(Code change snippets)
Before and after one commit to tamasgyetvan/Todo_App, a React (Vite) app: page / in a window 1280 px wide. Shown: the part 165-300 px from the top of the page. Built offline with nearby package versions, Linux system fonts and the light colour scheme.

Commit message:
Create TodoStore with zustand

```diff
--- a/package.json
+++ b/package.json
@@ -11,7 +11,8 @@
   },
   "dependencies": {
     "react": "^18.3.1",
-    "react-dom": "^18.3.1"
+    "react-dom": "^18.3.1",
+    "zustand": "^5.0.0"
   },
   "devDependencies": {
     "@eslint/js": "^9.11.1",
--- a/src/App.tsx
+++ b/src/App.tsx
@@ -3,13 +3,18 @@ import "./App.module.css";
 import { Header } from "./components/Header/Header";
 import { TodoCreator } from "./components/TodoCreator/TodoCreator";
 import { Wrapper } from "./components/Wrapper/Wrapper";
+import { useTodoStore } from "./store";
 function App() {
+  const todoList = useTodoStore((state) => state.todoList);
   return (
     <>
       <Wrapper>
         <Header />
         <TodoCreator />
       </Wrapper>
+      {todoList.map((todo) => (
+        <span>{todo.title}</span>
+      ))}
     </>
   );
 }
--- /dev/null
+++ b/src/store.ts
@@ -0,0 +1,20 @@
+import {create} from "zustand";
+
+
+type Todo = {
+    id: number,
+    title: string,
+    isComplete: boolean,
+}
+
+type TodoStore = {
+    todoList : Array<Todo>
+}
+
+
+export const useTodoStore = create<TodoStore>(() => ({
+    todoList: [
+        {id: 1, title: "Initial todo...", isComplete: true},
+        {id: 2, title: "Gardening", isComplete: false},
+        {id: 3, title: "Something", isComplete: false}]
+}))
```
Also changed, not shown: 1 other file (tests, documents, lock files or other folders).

TASK TO CARRY OUT ▸
Go through the records above and copy every line with the word "title".

ANSWER BOX ▸
+        <span>{todo.title}</span>
+    title: string,
+        {id: 1, title: "Initial todo...", isComplete: true},
+        {id: 2, title: "Gardening", isComplete: false},
+        {id: 3, title: "Something", isComplete: false}]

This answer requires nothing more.